**Problem details**
Look through the entries below. Report each line that has the word "Arsenal" in it.

**Entries shown**

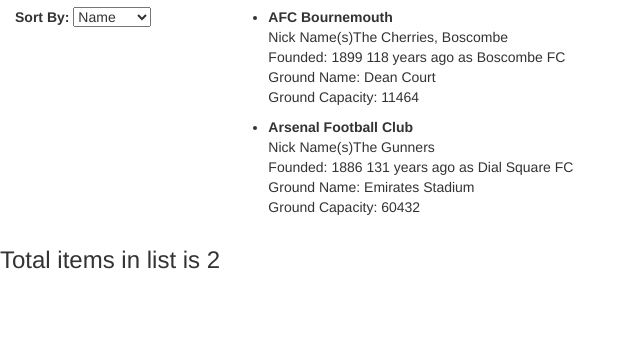
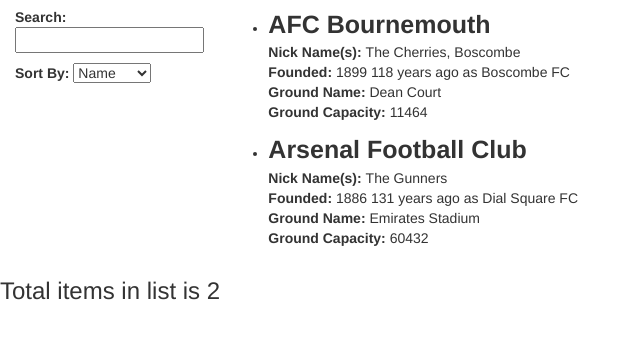
Before and after one commit to patelg123/premier-league, a website: page app/index.html in a window 1280 px wide. Shown: the part 63-402 px from the top of the page, without its empty margins (0-641 px from the left). Drawn offline with nearby package versions, Linux system fonts and the light colour scheme.

Commit message:
put club data in a seperate json file and modifed application to use it.

```diff
--- a/app/club-list/club-list.component.js
+++ b/app/club-list/club-list.component.js
@@ -3,31 +3,16 @@
 	module('clubList').
 	component('clubList', {
 		templateUrl: 'club-list/club-list.template.html',
-		controller: function clubListController() {
-			this.clubs =
-			[
-				{
-					full_name: 		'Arsenal Football Club',
-					nick_names: 	'The Gunners',
-					founded_year: 	'1886',
-					founded_notes: 	'131 years ago as Dial Square FC',
-					ground_name: 	'Emirates Stadium',
-					ground_capacity:'60432'
-				},
-				{
-					full_name: 		'AFC Bournemouth',
-					nick_names: 	'The Cherries, Boscombe',
-					founded_year: 	'1899',
-					founded_notes: 	'118 years ago as Boscombe FC',
-					ground_name: 	'Dean Court',
-					ground_capacity:'11464'
-				}
-			];
+		controller: ['$http',
+			function clubListController($http) {
+				var self = this;
+				self.orderList = "full_name";
 
-			this.orderList = "full_name";
-
-		}
-
+				$http.get('clubs/clubs.json').then(function(response) {
+        			self.clubs = response.data;
+      			});
+			}
+		]
 	});
 
 
--- a/app/club-list/club-list.template.html
+++ b/app/club-list/club-list.template.html
@@ -2,26 +2,31 @@
 	<div class="row">
 		<div class="col-md-2">
 		<!-- Side bar -->
+
+		<p>
+			<b>Search: </b> <input ng-model="$ctrl.query" />
+
+		</p>
+
 		<p>
 			<b>Sort By:</b>
 				<select ng-model="$ctrl.orderList">
 					<option value="full_name">Name</option>
 					<option value="founded_year">Founded</option>
 				</select>
-
 		</p>
 
 		</div>
 
 		<div class="col-md-10">
 			<ul>
-			    <li ng-repeat="club in $ctrl.clubs |orderBy:$ctrl.orderList">
+			    <li ng-repeat="club in $ctrl.clubs | filter: $ctrl.query | orderBy:$ctrl.orderList">
 			    	<span class="club_name">{{ club.full_name }}</span>
 			    	<p>
-			    		Nick Name(s){{ club.nick_names }} <br />
-			    		Founded: {{ club.founded_year + ' ' + club.founded_notes}}  <br />
-			    		Ground Name: {{ club.ground_name }}<br />
-			    		Ground Capacity: {{ club.ground_capacity }}
+			    		<span class="club_fact_heading">Nick Name(s): </span> {{ club.nick_names }} <br />
+			    		<span class="club_fact_heading">Founded: </span> {{ club.founded_year + ' ' + club.founded_notes}}  <br />
+			    		<span class="club_fact_heading">Ground Name: </span>{{ club.ground_name }}<br />
+			    		<span class="club_fact_heading">Ground Capacity: </span> {{ club.ground_capacity }}
 			   		</p>
 			   	</li>
 			</ul>
--- /dev/null
+++ b/app/clubs/clubs.json
@@ -0,0 +1,22 @@
+[
+	{
+		"full_name":		"Arsenal Football Club",
+		"nick_names": 		"The Gunners",
+		"founded_year": 	"1886",
+		"founded_notes": 	"131 years ago as Dial Square FC",
+		"ground_name": 		"Emirates Stadium",
+		"ground_capacity": 	"60432",
+		"club_owner": 		"Arsenal Holdings plc",
+		"club_chairman": 	"Sir Chips Keswick"
+	},
+	{
+		"full_name": 		"AFC Bournemouth",
+		"nick_names": 		"The Cherries, Boscombe",
+		"founded_year": 	"1899",
+		"founded_notes": 	"118 years ago as Boscombe FC",
+		"ground_name": 		"Dean Court",
+		"ground_capacity":	"11464",
+		"club_owner": 		"Maxim Demin",
+		"club_chairman": 	"Jeff Mostyn"
+	}
+]
--- a/app/style_sheets/clublist.css
+++ b/app/style_sheets/clublist.css
@@ -1,4 +1,10 @@
 .club_name
 {
 	font-weight: bold;
+	font-size: 25px;
 }
+
+.club_fact_heading
+{
+	font-weight: bold;
+}
```
Also changed, not shown: app/club-list/club-list.component.spec.js (+19 -5 lines), e2e-tests/scenarios.js (+62 -4 lines).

**Response area**
-					full_name: 		'Arsenal Football Club',
+		"full_name":		"Arsenal Football Club",
+		"club_owner": 		"Arsenal Holdings plc",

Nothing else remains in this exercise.